Nick Wright outlines what he has got out of representing RTPI Scotland on the Town Centres Review Advisory Group
Last year, I was lucky enough to be invited to represent RTPI Scotland on the Scottish Government’s Fraser Review of town centres. I jumped at the opportunity: it’s not every day that I’m offered the opportunity to influence future government thinking.
You can read all about what the Fraser Review says in its report; it’s all good stuff which I support. What I want to explain in this blog is the value for me, as a planner, of volunteering for something like the Fraser Review. I think that’s important because it’s opportunities like this which make planning interesting, which help our professional and personal development, and which help to move the profession forward. All you have to do is make yourself available.
The best opportunities in my career have been when I’ve put myself forward. For example, masterplanning an urban extension at Bishopton in Renfrewshire after the munitions factory closed, when my local authority employer needed a planner to help take the project forward; volunteering with Planning Aid for Scotland, and learning so much from community engagement to running a social enterprise; going to Indonesia with VSO to work in community development, way before it became part of the political agenda here; and working with inspiring and experienced Scottish planners like Willie Miller, Kevin Murray and Richard Heggie after I went self-employed. If I hadn’t put myself forward at each of these opportunities, my career and experience would have been much poorer.

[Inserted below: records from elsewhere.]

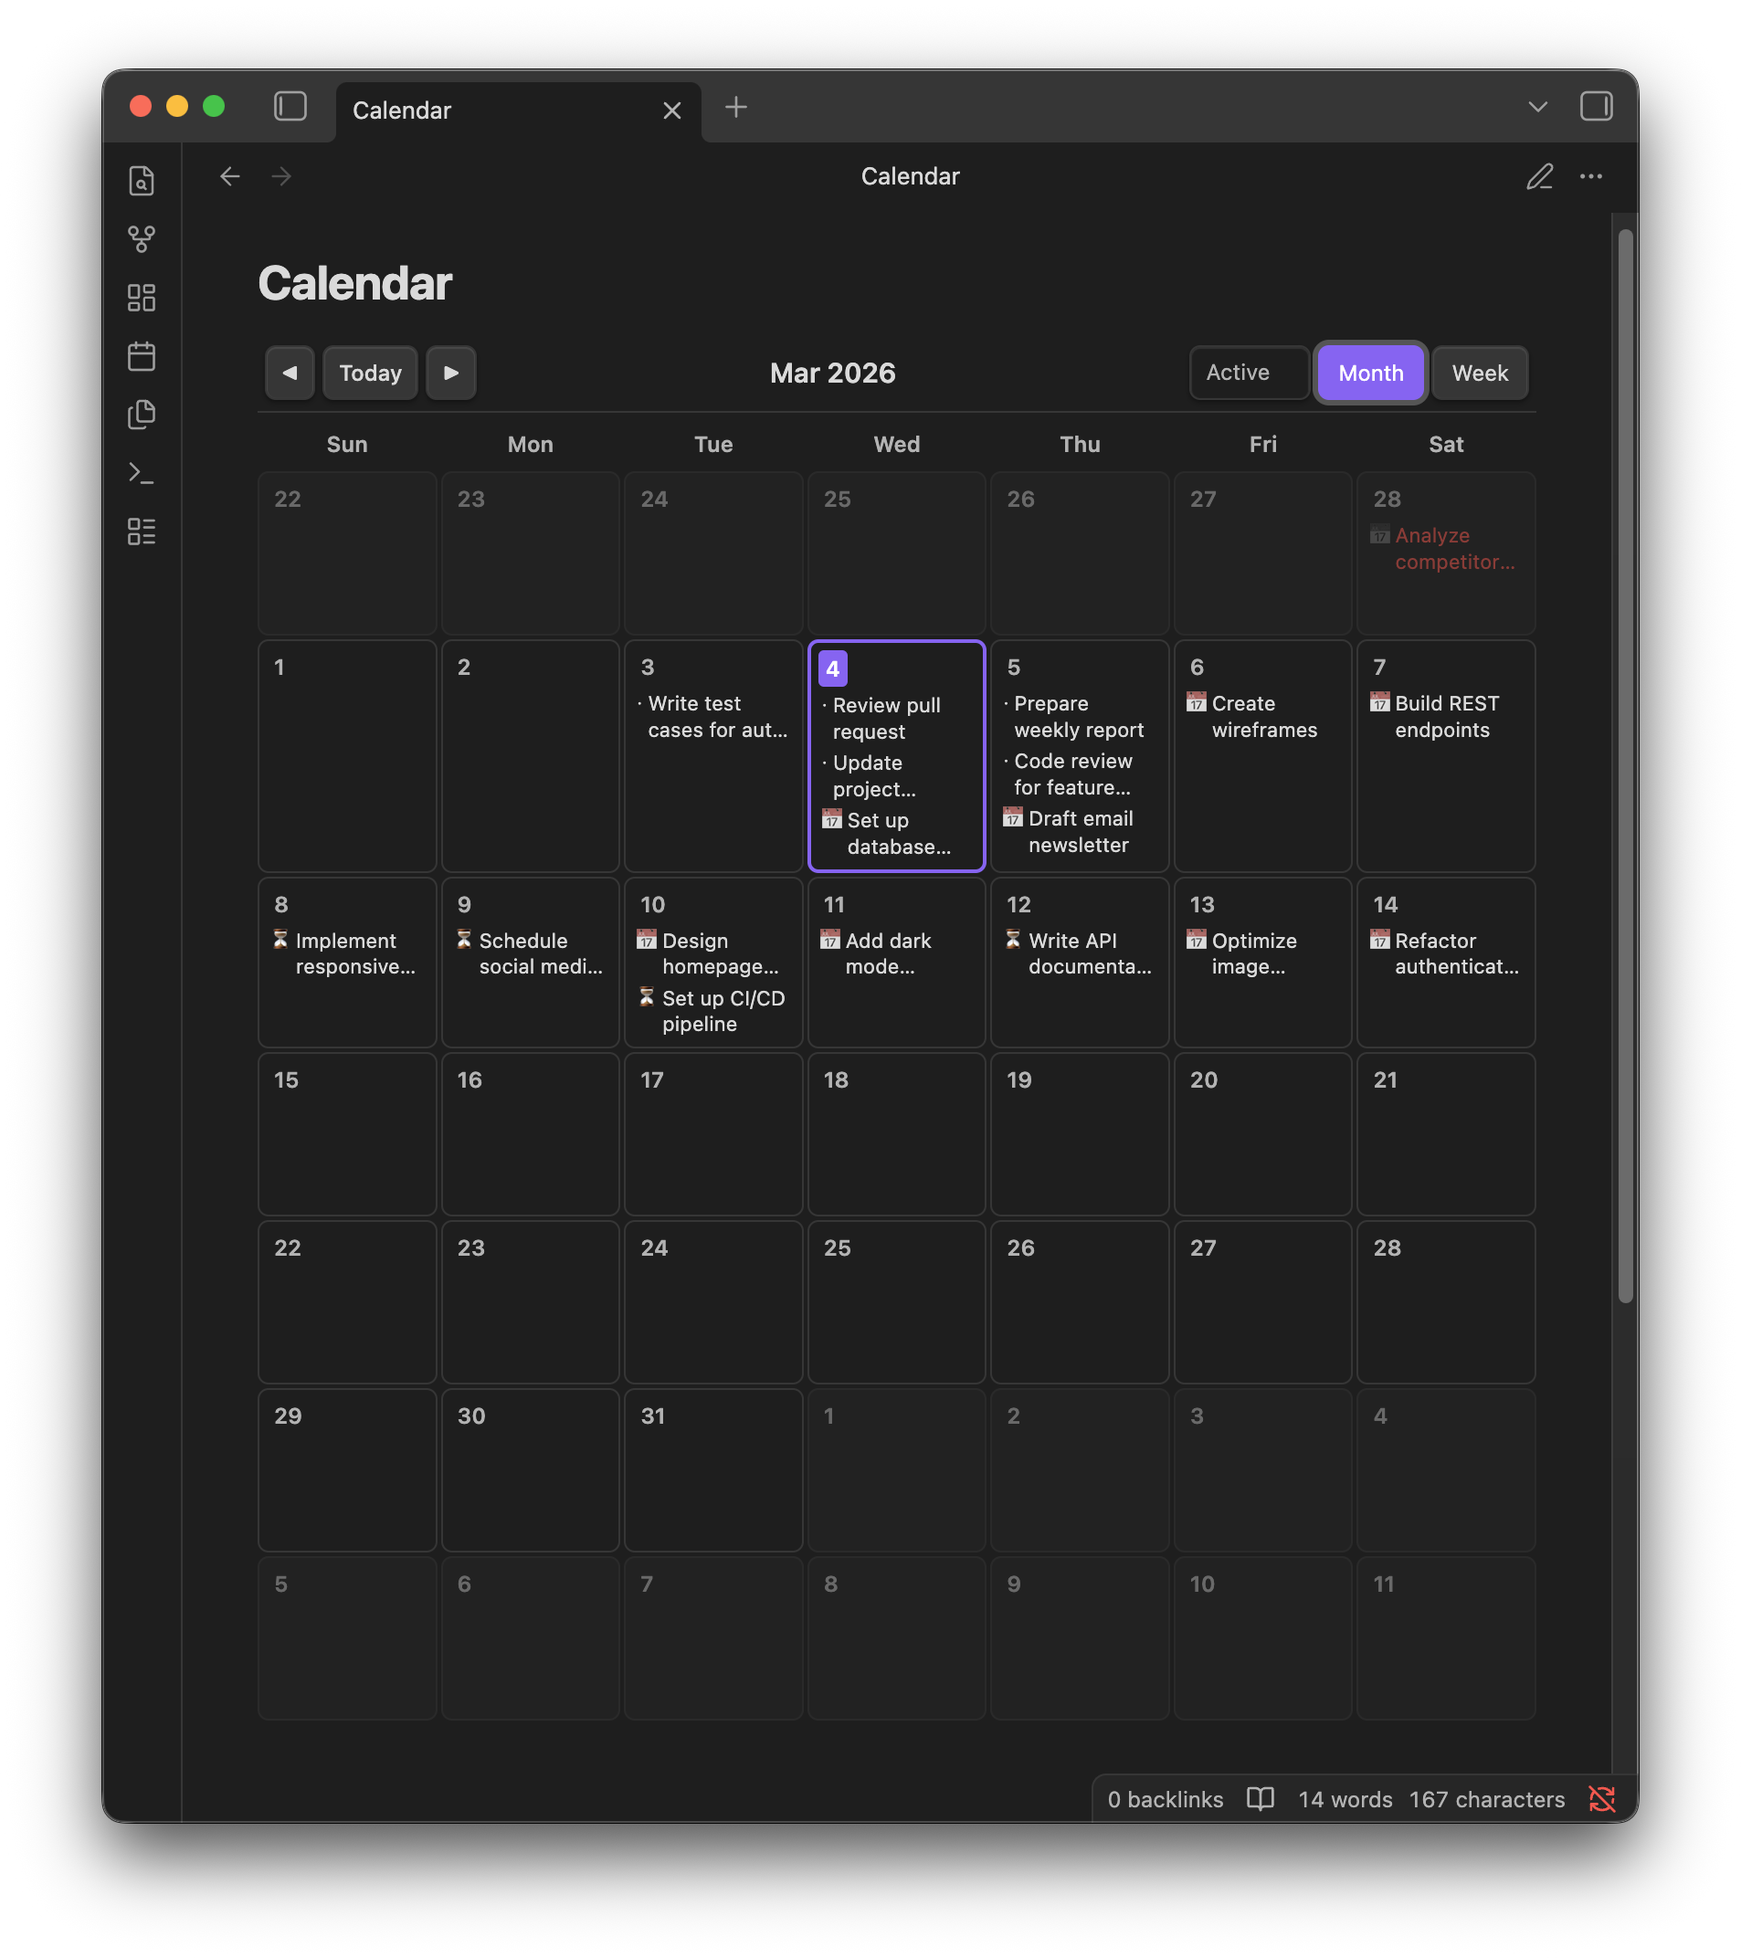
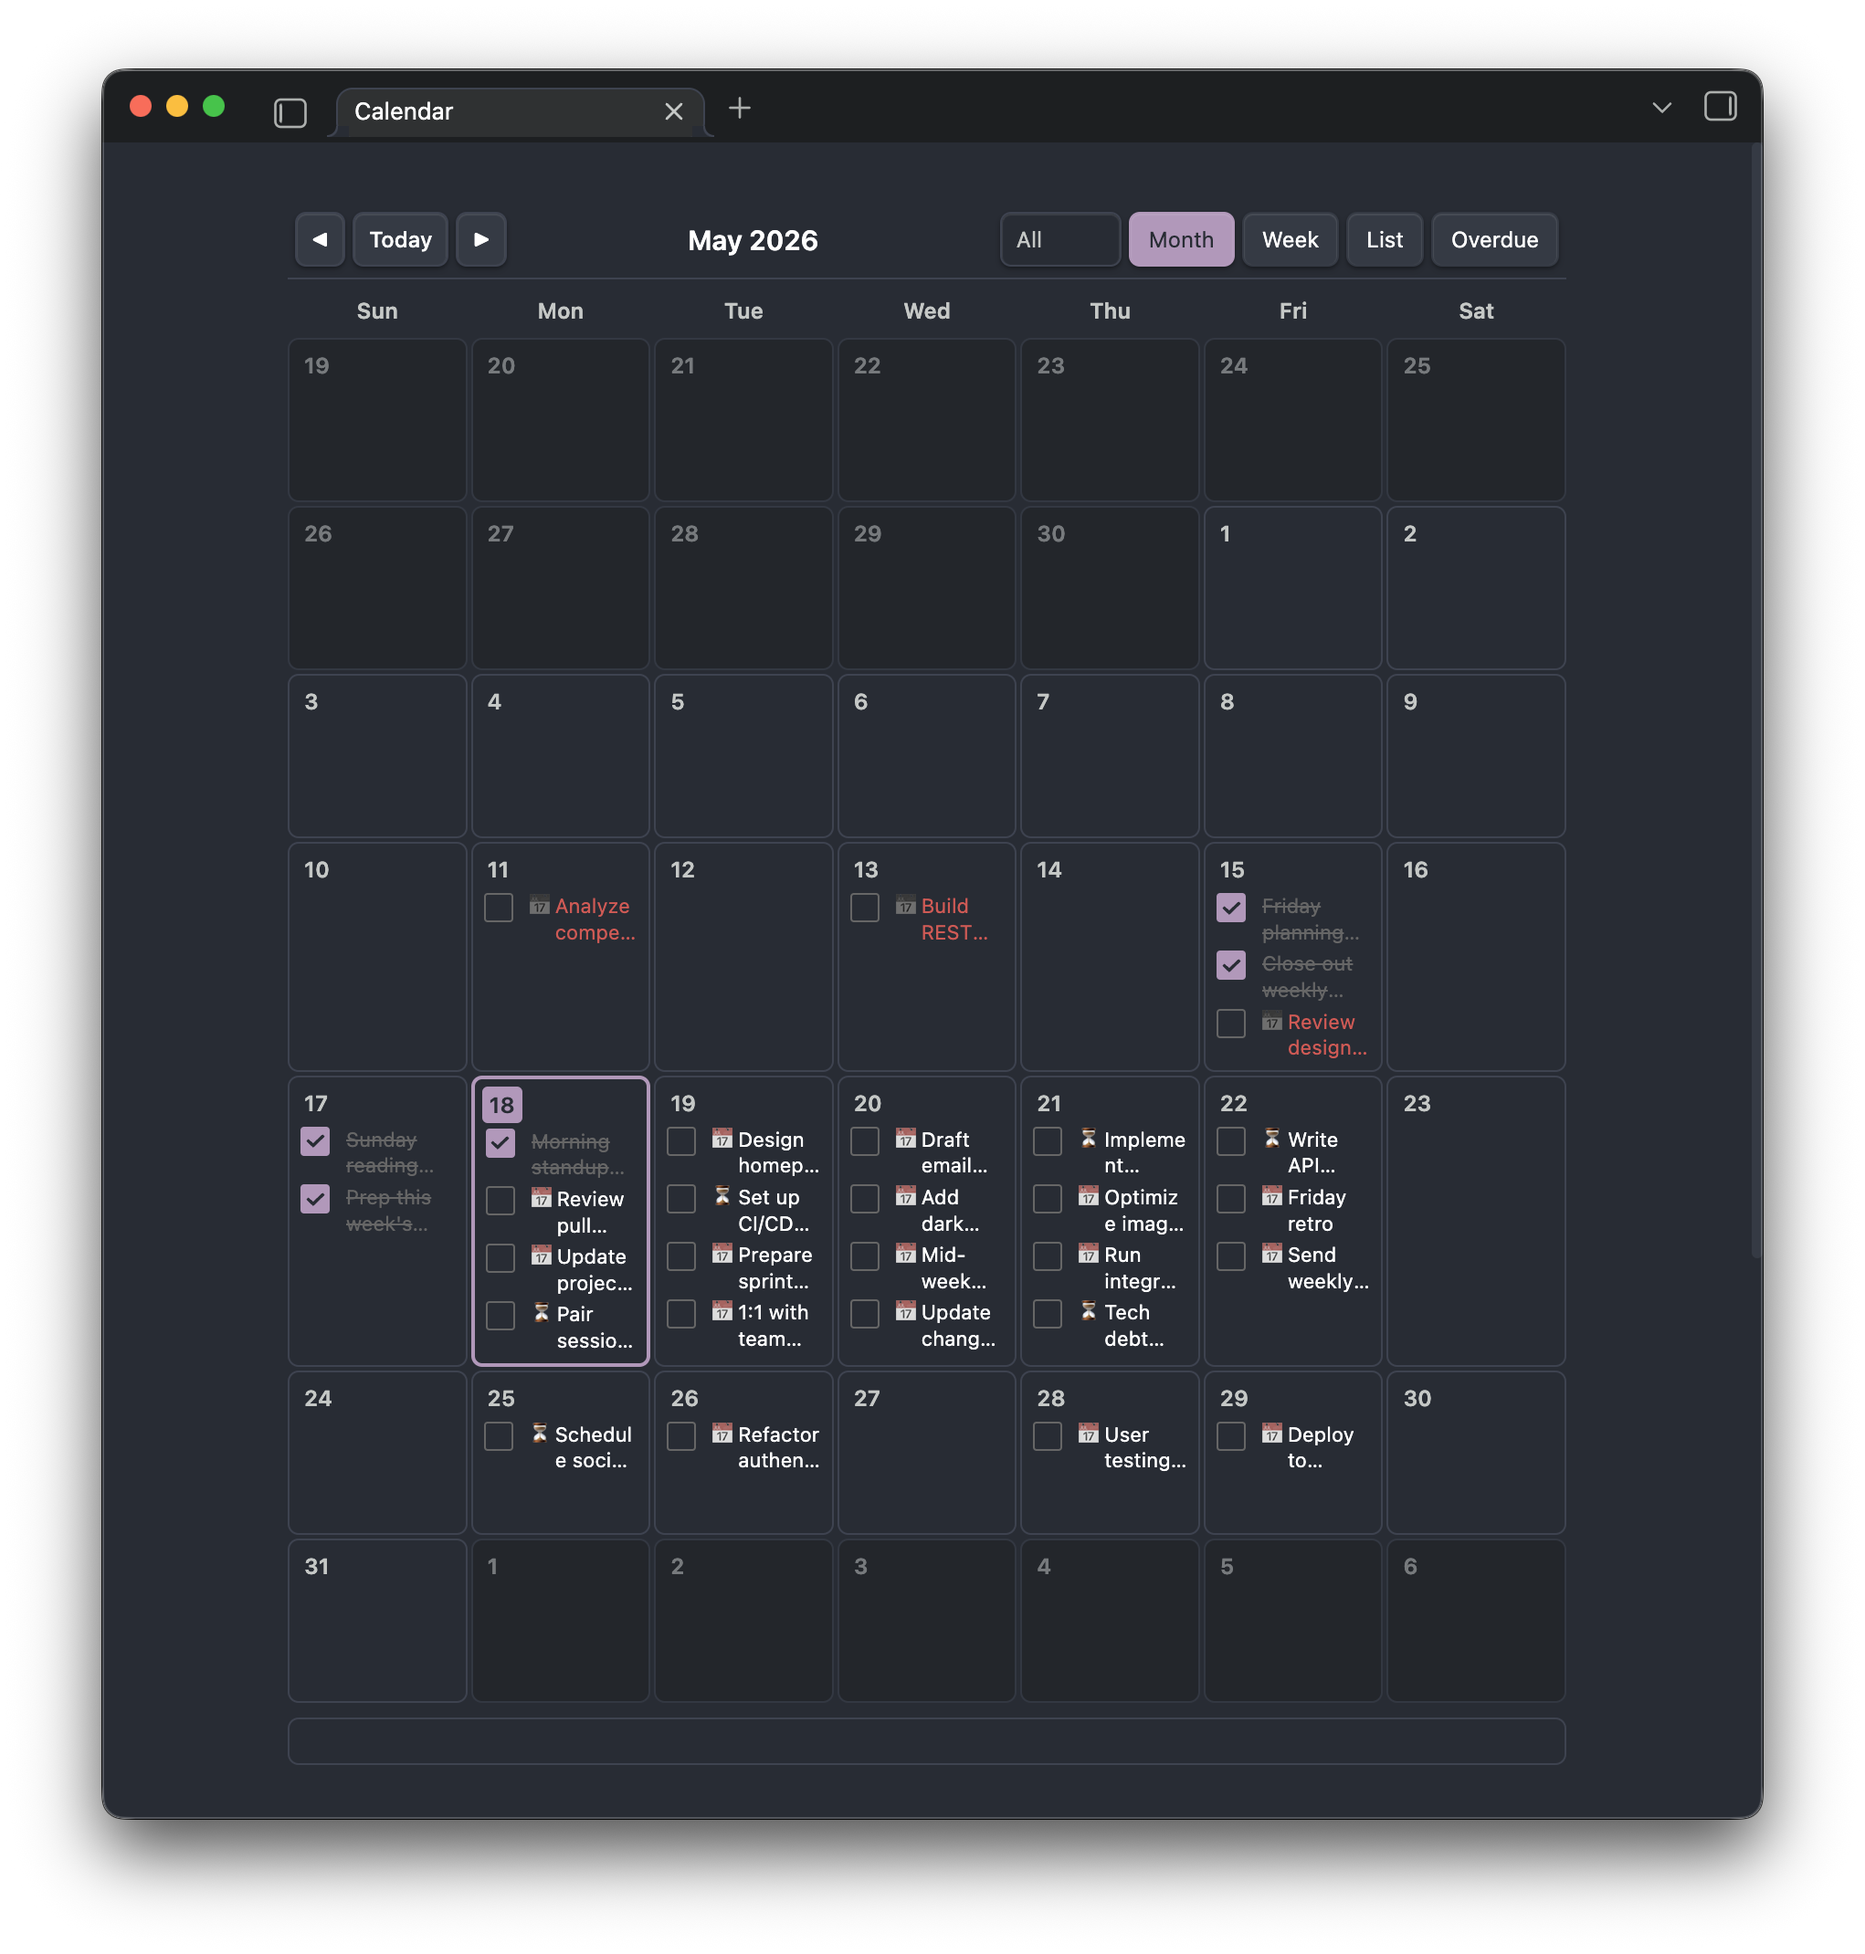
docs: refresh screenshots with all four views
Replace month/week screenshots with cleaner captures showing today's
highlight, overdue markers, and emoji indicators. Add list and overdue
view screenshots, and expand the README preview grid to 2x2 so all four
views are visible upfront.

diff --git a/README.md b/README.md
@@ -4,9 +4,11 @@ A minimal, dependency-free calendar view for [Obsidian](https://obsidian.md/) th
 
 ![Month View](https://img.shields.io/badge/view-month-blue) ![Week View](https://img.shields.io/badge/view-week-green) ![License](https://img.shields.io/badge/license-MIT-yellow)
 
-| Month View | Week View |
+| Month | Week |
 |:---:|:---:|
 | ![Month View](screenshots/month-view.png) | ![Week View](screenshots/week-view.png) |
+| **List** | **Overdue** |
+| ![List View](screenshots/list-view.png) | ![Overdue View](screenshots/overdue-view.png) |
 
 ## Features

As the RTPI representative on the Fraser Review, I learned a huge amount. Meeting a whole range of planners across Scotland to get their input to the Review showed me what good work is already being done. Working alongside other members of the Review group, covering everything from culture to finance to entrepreneurship, helped me understand planning’s positive role as part of a collaborative approach to helping town centres. Collaborating with civil servants in writing the town centre elements of the draft Scottish Planning Policy demonstrated how it is possible to have a real influence on future change in a small country like Scotland. And it’s impossible to over-estimate the value of meeting senior politicians like Nicola Sturgeon to discuss the Review’s emerging recommendations from their point of view.
My point is not to boast about these things. Quite the opposite, in fact. It’s to demonstrate that the simple act of volunteering one’s time – whether at work, Planning Aid for Scotland, the RTPI or a community group – can lead to so many opportunities, experiences and connections. It can take your career in fascinating new directions. Twenty years ago, as a graduate planner processing planning applications, I had no idea I’d now be helping government ministers work out how to fix struggling town centres. The point is, those opportunities are open to anybody. All you have to do is make yourself available.
Nick Wright is a member of the RTPI Scotland Executve Committee and a planning consultant. See http://www.nickwrightplanning.co.uk